I played with it twice at the Solmukohta convention in Finland earlier this year, and it was a blast – particularly the first session, pulling off an involving melodrama between a group of people who hadn’t played before, going to emotional places and forming a truly unexpected but coherent narrative, played live before each other. Much credit must go to the other players, of course, but that was the point where I became satisfied that the framework is much more than a set of training wheels for improvisation.

After playing with it I became fascinated with the customisability, and wrote some notes on  comedic techniques that Emily and Matthijs have built into the framework. Fun! They are mostly taken from improvisation and clown training, and simplified as much as we were able. But comedy is only a small part of what we’re capable of, so have a look, and be ambitious with your imagination.

Play With Intent is freely available here.

Play With Intent – tools for open play

I’m super excited that Emily Care Boss  and Matthijs Holter have released their roleplay framework, Play With Intent, as an open document. It’s a customisable methodology that helps us make up a story as we go along. It can be used in a way similar to ‘tabletop’ play – sitting around a table and describing events – but encompasses acting out events live, using mime objects and environments, cinematic techniques (‘cut to…’) and so on. For improvisers it will feel familiar in some ways to what we normally do, but it can go to very different places and is forgiving of lack of improvisation training.

I played with it twice at the Solmukohta convention in Finland earlier this year, and it was a blast – particularly the first session, pulling off an involving melodrama between a group of people who hadn’t played before, going to emotional places and forming a truly unexpected but coherent narrative, played live before each other. Much credit must go to the other players, of course, but that was the point where I became satisfied that the framework is much more than a set of training wheels for improvisation.

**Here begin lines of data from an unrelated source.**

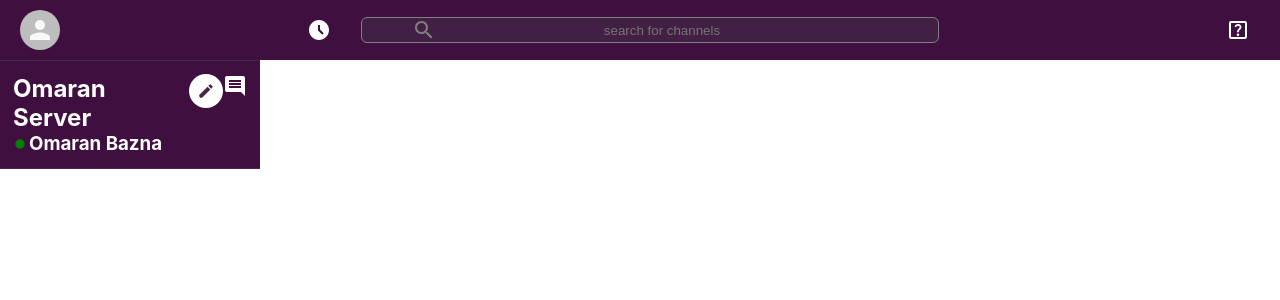
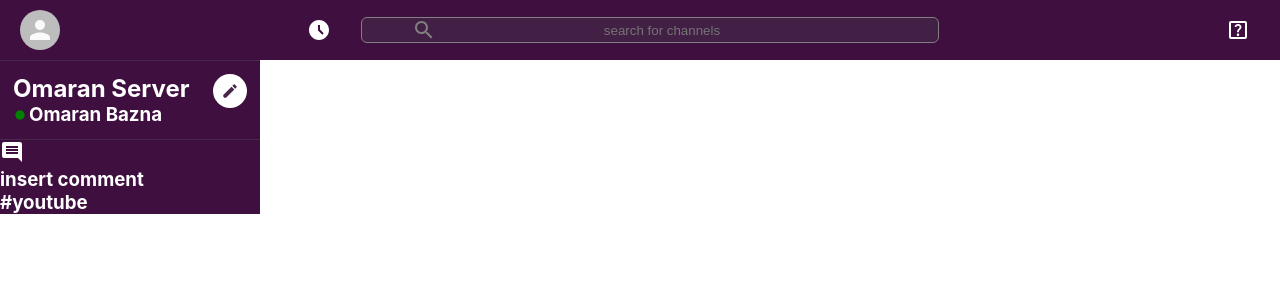
Before and after one commit to omaranBazna/slack-clone, a React (Create React App) app: page / in a window 1280 px wide. Shown: the top 300 px of the page. Built offline with nearby package versions, Linux system fonts and the light colour scheme.

Commit message:
customize the sidebar option

```diff
--- a/src/components/Sidebar.js
+++ b/src/components/Sidebar.js
@@ -16,8 +16,9 @@ const Sidebar = () => {
           </h3>{" "}
         </div>
         <CreateIcon />
-        <SidebarOption Icon={InsertCommentIcon} title="insert comment" />
       </div>
+      <SidebarOption Icon={InsertCommentIcon} title="insert comment" />
+      <SidebarOption title="youtube" />
     </div>
   );
 };
--- a/src/components/SidebarOption.js
+++ b/src/components/SidebarOption.js
@@ -1,7 +1,12 @@
 import React from "react";
 import "../styles/sidebarOption.css";
 const SidebarOption = ({ Icon, title }) => {
-  return <div>{Icon && <Icon className="sidebar-option-icon" />}</div>;
+  return (
+    <div>
+      {Icon && <Icon className="sidebar-option-icon" />}
+      {Icon ? <h3>{title}</h3> : <h3>#{title}</h3>}
+    </div>
+  );
 };
 
 export default SidebarOption;
```
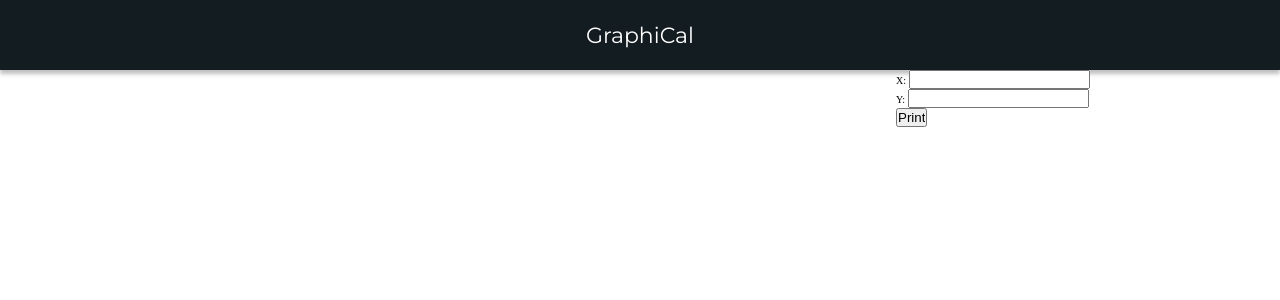
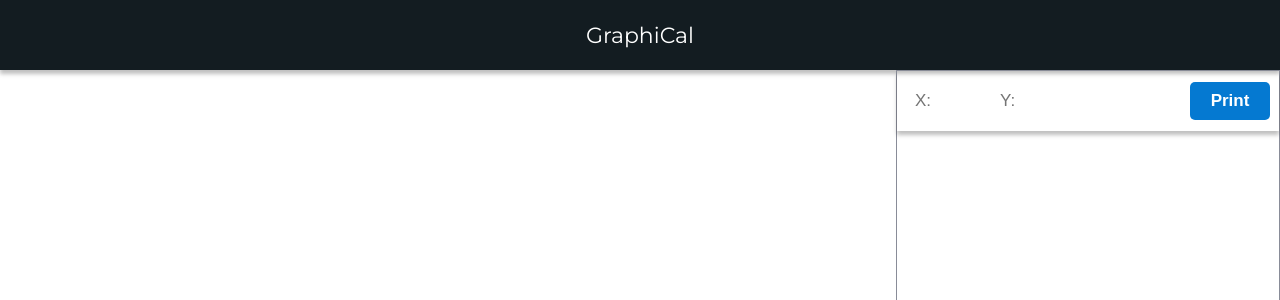
Before and after one commit to IrvingJuarez/GraphiCal, a React app: page / in a window 1280 px wide. Shown: the top 300 px of the page. Built offline with nearby package versions, Linux system fonts and the light colour scheme.

Commit message:
Oficially I can start doing the dirty work (the logic)

```diff
--- a/src/components/InputField.jsx
+++ b/src/components/InputField.jsx
@@ -10,17 +10,19 @@
     render(){
         return(
             <section className="input-field">
-                <article>
+                <article className="input-field_header">
                     <form>
-                        <div>
-                            <label htmlFor="x-axis">X: </label>
-                            <input type="text" name="x-axis" id="x-axis" />
-                        </div>
+                        <section className="input-field_header-inputs">
+                            <div>
+                                {/* <label htmlFor="x-axis">X: </label> */}
+                                <input type="text" name="x-axis" id="x-axis" placeholder="X: "/>
+                            </div>
 
-                        <div>
-                            <label htmlFor="y-axis">Y: </label>
-                            <input type="text" name="y-axis" id="y-axis" />
-                        </div>
+                            <div>
+                                {/* <label htmlFor="y-axis">Y: </label> */}
+                                <input type="text" name="y-axis" id="y-axis" placeholder="Y: "/>
+                            </div>
+                        </section>
 
                         <input type="button" value="Print" />
                     </form>
--- a/src/styles/Globals.scss
+++ b/src/styles/Globals.scss
@@ -37,6 +37,11 @@
             font-size: 2.2rem;
         }
     }
+    .input-field{
+        input{
+            font-size: 1.9rem;
+        }
+    }
 }
 
 @media screen and (min-width: 900px){
@@ -51,5 +56,6 @@
     }
     .input-field{
         width: 30%;
+        border: 1px solid $primary-clear-color;
     }
 }
--- a/src/styles/InputField.scss
+++ b/src/styles/InputField.scss
@@ -1,6 +1,47 @@
 @import "./Globals.scss";
 
 .input-field{
+    display: flex;
+    flex-direction: column;
     width: 100%;
-    height: 30%;
+    height: 40%;
+
+    font-family: $secondary-font;
+
+    & > *{
+        padding: 5px 9px;
+    }
+    &_header{
+        box-shadow: $shadow-one;
+    }
+    &_header, &_header > form{
+        width: 100%;
+    }
+    &_header-inputs{
+        display: flex;
+    }
+    &_header > form{
+        display: flex;
+        align-items: center;
+        justify-content: space-between;
+        height: 50px;
+
+        input{
+            width: 80px;
+            height: fit-content;
+            padding: 9px;
+            border: none;
+            font-size: 1.7rem;
+        }
+        input[type=text]{
+            outline-color: $contrast-color;
+            margin-right: 5px;
+        }
+        input[type=button]{
+            border-radius: 5px;
+            background-color: $contrast-color;
+            color: $primary-color;
+            font-weight: 600;
+        }
+    }
 }
--- a/src/styles/Plane.scss
+++ b/src/styles/Plane.scss
@@ -2,5 +2,5 @@
 
 canvas{
     width: 100%;
-    height: 70%;
+    height: 60%;
 }
```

After playing with it I became fascinated with the customisability, and wrote some notes on  comedic techniques that Emily and Matthijs have built into the framework. Fun! They are mostly taken from improvisation and clown training, and simplified as much as we were able. But comedy is only a small part of what we’re capable of, so have a look, and be ambitious with your imagination.

Play With Intent is freely available here.